    To our partners and friends from the ASEAN Member States and GIZ and colleagues from the ASEAN Secretariat and the ASEAN Centre for Biodiversity—a very pleasant morning and happy new year!

    After a productive discussion at our first meeting in August of last year, we are here today for a follow-up consultation on the development of the Regional biodiversity strategy and action plan (RBSAP) for ASEAN. The AMS and the ASEAN Working Group on biodiversity have agreed that developing a regional action plan for biodiversity is a fundamental need for ASEAN. It would allow us to identify shared biodiversity concerns throughout the ASEAN community that would call for region-wide collaborative action, and also aid in addressing challenges at the national level. The RBSAP will also serve as our blueprint towards the realisation of our regional biodiversity targets, while contributing to the fulfilment of the Kunming-Montreal Global Biodiversity Framework or the Biodiversity Plan.

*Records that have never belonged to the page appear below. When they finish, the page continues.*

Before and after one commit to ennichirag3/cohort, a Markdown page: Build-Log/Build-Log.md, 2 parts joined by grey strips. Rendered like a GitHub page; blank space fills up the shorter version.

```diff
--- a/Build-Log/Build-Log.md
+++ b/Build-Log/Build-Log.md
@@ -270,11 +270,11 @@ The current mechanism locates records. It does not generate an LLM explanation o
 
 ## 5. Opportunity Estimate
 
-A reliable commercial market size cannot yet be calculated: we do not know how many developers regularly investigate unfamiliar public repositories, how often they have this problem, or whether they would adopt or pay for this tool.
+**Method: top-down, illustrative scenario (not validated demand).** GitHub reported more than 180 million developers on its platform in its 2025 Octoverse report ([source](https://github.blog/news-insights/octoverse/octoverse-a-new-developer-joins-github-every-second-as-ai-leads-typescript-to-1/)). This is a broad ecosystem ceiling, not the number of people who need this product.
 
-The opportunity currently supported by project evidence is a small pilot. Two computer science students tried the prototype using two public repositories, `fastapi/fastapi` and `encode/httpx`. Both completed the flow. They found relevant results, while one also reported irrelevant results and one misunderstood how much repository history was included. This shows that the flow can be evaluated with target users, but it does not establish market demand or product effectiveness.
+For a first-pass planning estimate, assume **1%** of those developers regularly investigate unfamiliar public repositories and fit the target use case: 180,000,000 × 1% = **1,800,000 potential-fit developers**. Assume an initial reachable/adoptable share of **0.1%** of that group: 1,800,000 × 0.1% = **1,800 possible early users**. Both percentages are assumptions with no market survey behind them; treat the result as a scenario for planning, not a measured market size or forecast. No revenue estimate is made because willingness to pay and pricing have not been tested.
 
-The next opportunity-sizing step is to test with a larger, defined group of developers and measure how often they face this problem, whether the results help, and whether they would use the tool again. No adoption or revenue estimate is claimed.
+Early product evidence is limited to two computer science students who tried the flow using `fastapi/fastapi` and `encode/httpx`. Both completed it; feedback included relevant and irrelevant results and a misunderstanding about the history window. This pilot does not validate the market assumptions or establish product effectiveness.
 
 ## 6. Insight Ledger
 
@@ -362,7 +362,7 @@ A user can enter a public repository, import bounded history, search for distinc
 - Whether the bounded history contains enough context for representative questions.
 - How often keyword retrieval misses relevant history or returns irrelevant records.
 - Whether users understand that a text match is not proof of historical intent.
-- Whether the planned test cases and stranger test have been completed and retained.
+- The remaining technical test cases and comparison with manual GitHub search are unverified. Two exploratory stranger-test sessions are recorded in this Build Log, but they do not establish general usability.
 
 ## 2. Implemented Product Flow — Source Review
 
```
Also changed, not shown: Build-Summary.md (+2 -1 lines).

    This follow-up meeting is important for three reasons. First, we will review the proposed RBSAP developed considering your inputs from last year’s discussions. Second, we will identify priority biodiversity targets of the AMS as well as issues and concerns, and see how the ACB can support the ASEAN in achieving these common priorities. Finally, we will discuss initial preparations for the drafting of the ASEAN Joint Statement to be presented at the CBD COP 16 in October to November this year in Colombia.

    During the first consultation meeting, a survey was conducted among the participants to determine which biodiversity targets are being collectively prioritised by the AMS. The results of the survey showed that there were important targets that were not receiving sufficient actions, while there were opportunities to strengthen the focus of the AMS on key targets that are already being acted upon, or jumpstart efforts linked to targets that are lagging behind. These, along with identified actions or approaches that worked and did not work in the implementation of Aichi targets, will serve as a reference for us as we finalise the ASEAN biodiversity action plan. Key steps that will be carried out until the end of this year have already been identified in the report, including this follow-up consultation meeting, and additional consultations by the second quarter of the year.

    We are delighted to share that the ACB was able to advance to the second stage of the selection process for the Regional or Subregional Technical and Scientific Cooperation Centres to Support the Implementation of the KM GBF. If given the opportunity to be selected as one, this will not only accelerate the implementation of the RBSAP, but more significantly, support the AMS in enhancing their capacity to contextualise national implementation and adaptation of The Biodiversity Plan.  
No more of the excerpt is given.